In “It Shall Not Be So Among You,” Kuyper presents us his first sermon after the church dispute around 1883. American scholar James Bratt claims that this writing is important because of the principles Kuyper offers us by using applied theology to the situation he was facing. From this, one will observe Kuyper’s role as a modern church reformer. Such a role, however, was not free of controversy. The Doleantie, as Kuyper called it, shows us not only Kuyper’s zeal about the church but also his fierce personality. As Bratt argues, “his church reform proved to be the greatest disappointment of his life.” (p. 151) He promoted a church split and succeeded. With no doubt, I am convinced that such an event shaped Kuyper’s life strongly.
Kuyper not only split the church but opened fundamental questions about the identity and mission of his own movement, of the Reformed tradition, of the whole nation, Bratt writes.
In my opinion, I do not see this church split promoted by Kuyper as merely a negative event. Rather, although radical, this difficult event opened the door for the Dutch Reformed church to look for renewal from within.
An interesting fact was that the Doleantie resembled Kuyper’s agenda of 1869. Such agenda dealt with his Kuyper’s vision for education and school. For Bratt, “the Doleantie was the radicalized form of the Calvinistic agenda for school – and church – reform that Kuyper had first unveiled in Utrecht in 1869, elaborated into a systematic program a decade later, and now put into direct action.” (p. 157) Bratt suggests a significant point here: Kuyper’s project was not new. Instead, it had been reshaped and improved. This should not be a surprise considering Kuyper’s belief that the Dutch church seemed to be blind (Cf. p. 158). He wanted to challenge the status quo. For Kuyper, church reformation was not only a matter of doctrine. His vision was broader. The reform dealt with church structure, organization, hierarchy, and church renewal. Although Kuyper’s Doleantie was found at the end as a fellowship and not to represent the former Dutch Reformed Church, this fact did not stop Kuyper from promoting his vision. Kuyper ended with a church denomination, which eventually merged with the Christian Reformed Church of the Netherlands.
Now, perhaps Kuyper’s church reform failed. In part it did. In part, it did not. By Kuyper’s original hopes, his project fell far short. However, Kuyper’s assessment of the Dutch Reformed Church was right in many respects. I think the Doleantie’s merger with the Christian Reformed Church demonstrates Kuyper’s project succeeded, at least partly. The cost was extremely high.
The Doleantie issue raises the question of Kuyper as a theologian.
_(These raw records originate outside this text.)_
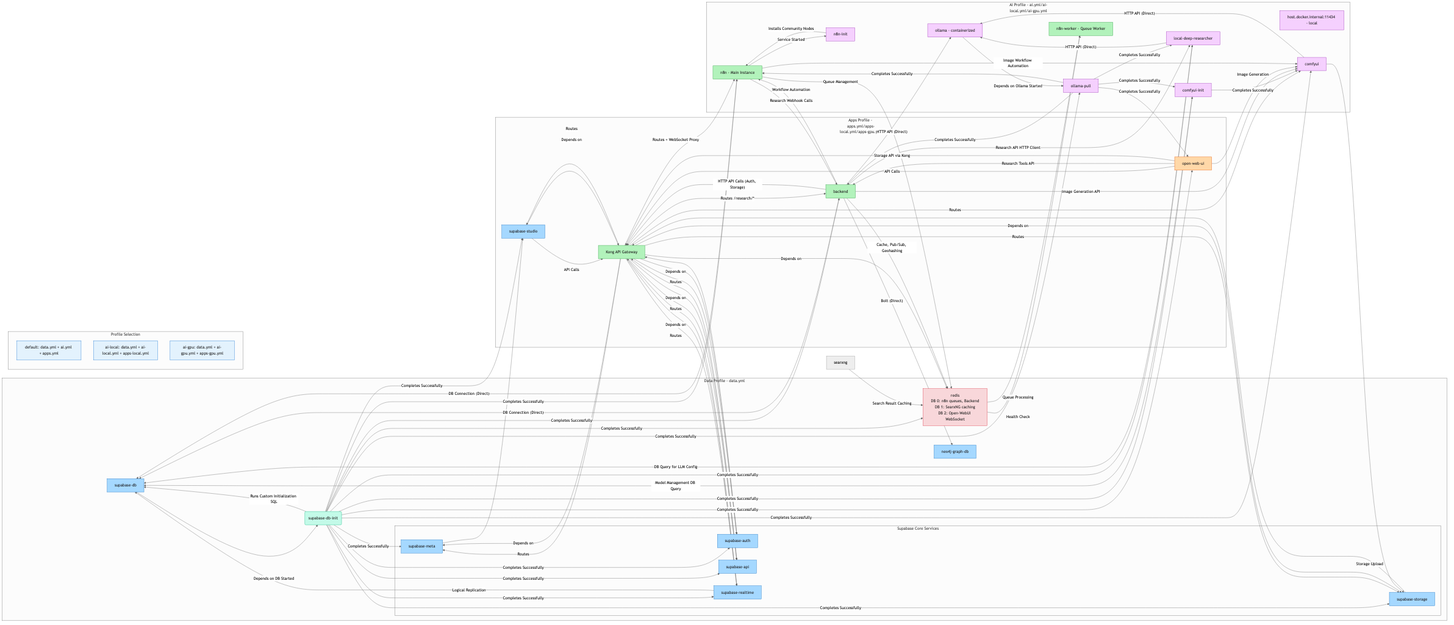
The Mermaid diagram docs/images/architecture.png in thekaveh/genai-vanilla, before a commit. Its source is kept beside it as docs/diagrams/architecture.mermaid.
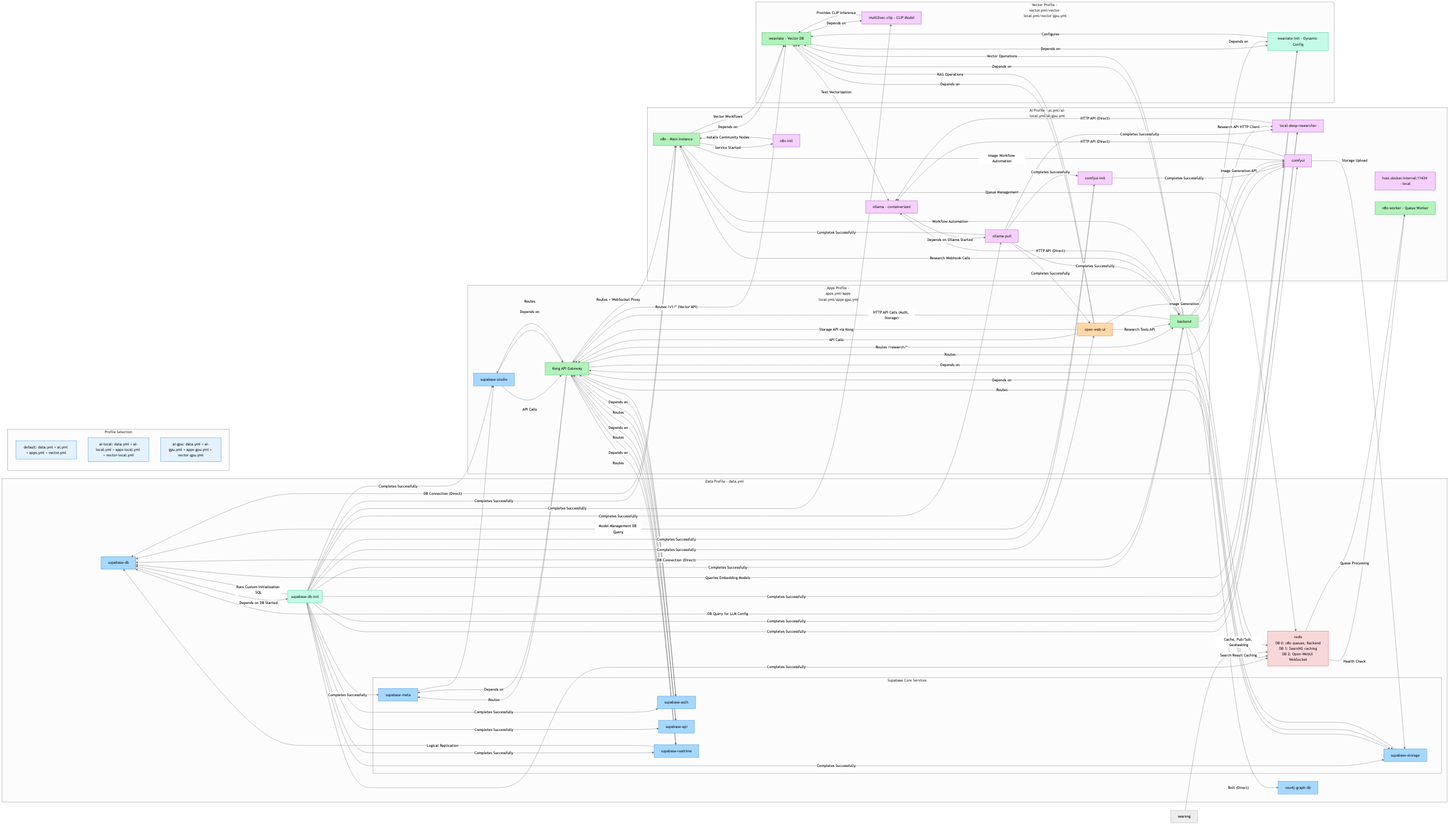
The same diagram one commit later.

Change to the diagram source:
```diff
@@ -35,6 +35,13 @@
         comfyui[comfyui]:::ai
     end
 
+    subgraph VectorProfile[Vector Profile - vector.yml/vector-local.yml/vector-gpu.yml]
+        direction TB
+        weaviate-init[weaviate-init - Dynamic Config]:::init
+        weaviate[weaviate - Vector DB]:::api
+        multi2vec-clip[multi2vec-clip - CLIP Model]:::ai
+    end
+
     subgraph AppsProfile[Apps Profile - apps.yml/apps-local.yml/apps-gpu.yml]
         direction TB
         kong-api-gateway[Kong API Gateway]
@@ -58,6 +65,8 @@
     supabase-db-init -- "Completes Successfully" --> backend
     supabase-db-init -- "Completes Successfully" --> open-web-ui
     supabase-db-init -- "Completes Successfully" --> n8n
+    supabase-db-init -- "Completes Successfully" --> weaviate-init
+    supabase-db-init -- "Completes Successfully" --> multi2vec-clip
     redis -- "Health Check" --> n8n-worker
     n8n -- "Service Started" --> n8n-init
     n8n-init -- "Installs Community Nodes" --> n8n
@@ -81,6 +90,7 @@
     kong-api-gateway -- "Routes + WebSocket Proxy" --> n8n
     kong-api-gateway -- Routes --> comfyui
     kong-api-gateway -- "Routes /research/*" --> backend
+    kong-api-gateway -- "Routes /v1/* (Vector API)" --> weaviate
 
     kong-api-gateway -- "Depends on" --> redis
     kong-api-gateway -- "Depends on" --> supabase-auth
@@ -98,6 +108,20 @@
     searxng -- "Search Result Caching" --> redis
     backend -- "Workflow Automation" --> n8n
     backend -- "Cache, Pub/Sub, Geohashing" --> redis
+    weaviate-init -- "Queries Embedding Models" --> supabase-db
+    weaviate-init -- "Configures" --> weaviate
+    multi2vec-clip -- "Provides CLIP Inference" --> weaviate
+    weaviate -- "Text Vectorization" --> ollama
+    weaviate -- "Depends on" --> multi2vec-clip
+    weaviate -- "Depends on" --> weaviate-init
+
+    backend -- "Depends on" --> weaviate-init
+    backend -- "Depends on" --> weaviate
+    backend -- "Vector Operations" --> weaviate
+    n8n -- "Depends on" --> weaviate
+    n8n -- "Vector Workflows" --> weaviate
+    open-web-ui -- "Depends on" --> weaviate
+    open-web-ui -- "RAG Operations" --> weaviate
     ollama-pull -- "Completes Successfully" --> local-deep-researcher
     ollama-pull -- "Completes Successfully" --> open-web-ui
     ollama-pull -- "Completes Successfully" --> backend
@@ -128,18 +152,19 @@
 
     subgraph ProfileNotes[Profile Selection]
         direction TB
-        DefaultNote[default: data.yml + ai.yml + apps.yml]
-        LocalNote[ai-local: data.yml + ai-local.yml + apps-local.yml]
-        GPUNote[ai-gpu: data.yml + ai-gpu.yml + apps-gpu.yml]
+        DefaultNote[default: data.yml + ai.yml + apps.yml + vector.yml]
+        LocalNote[ai-local: data.yml + ai-local.yml + apps-local.yml + vector-local.yml]
+        GPUNote[ai-gpu: data.yml + ai-gpu.yml + apps-gpu.yml + vector-gpu.yml]
     end
 
     classDef init fill:#c3fae8,stroke:#12b886,color:#1e1e1e
     classDef profile fill:#e3f2fd,stroke:#1976d2,color:#1e1e1e
     class supabase-db,neo4j-graph-db database
     class supabase-meta,supabase-storage,supabase-auth,supabase-api,supabase-realtime,supabase-studio database
-    class ollama,ollama-local,ollama-pull,comfyui-init,n8n-init,local-deep-researcher,comfyui ai
+    class ollama,ollama-local,ollama-pull,comfyui-init,n8n-init,local-deep-researcher,comfyui,multi2vec-clip ai
+    class weaviate-init init
     class open-web-ui ui
     class backend api
-    class kong-api-gateway,n8n,n8n-worker api
+    class kong-api-gateway,n8n,n8n-worker,weaviate api
     class supabase-db-init init
     class DefaultNote,LocalNote,GPUNote profile
```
As Bratt correctly recognizes, the source of Kuyper’s theology is his understanding of the church (p. 172). His notion of the church as organism prevented Kuyper of considering the church as a static institution that did not experience change, especially when those changes were related to the cultural dimension of the church. Not surprisingly, Bratt identifies Kuyper as a “theologian [working] under the rubric of the three C’s” – the church, culture, and Calvinism. (p. 172). One must note, however, that Kuyper’s theology was influenced by other theologians as well. Schleiermacher, for example, influenced Kuyper with his notion of the church as a free and voluntary community (p. 174). Calvin’s teaching, of course, played a significant role as well. “With all Calvinists, he espoused a robust Trinitarianism, a radical theocentricity. and an overriding concern with the redemptive work of Christ,” Bratt writes (p. 173).
Perhaps, the most important topic related to Kuyper’s role as a theologian was his development of the idea of the church as an organism. This notion allowed Kuyper to elevate the church more by contrasting the body of Christ who is witnessing in their everyday vocations vs. the institutional church (the church on earth as we know it).
*All references are taken from Bratt, James D. Abraham Kuyper: Modern Calvinist, Christian Democrat (Grand Rapids, MI: Eerdmans, 2013).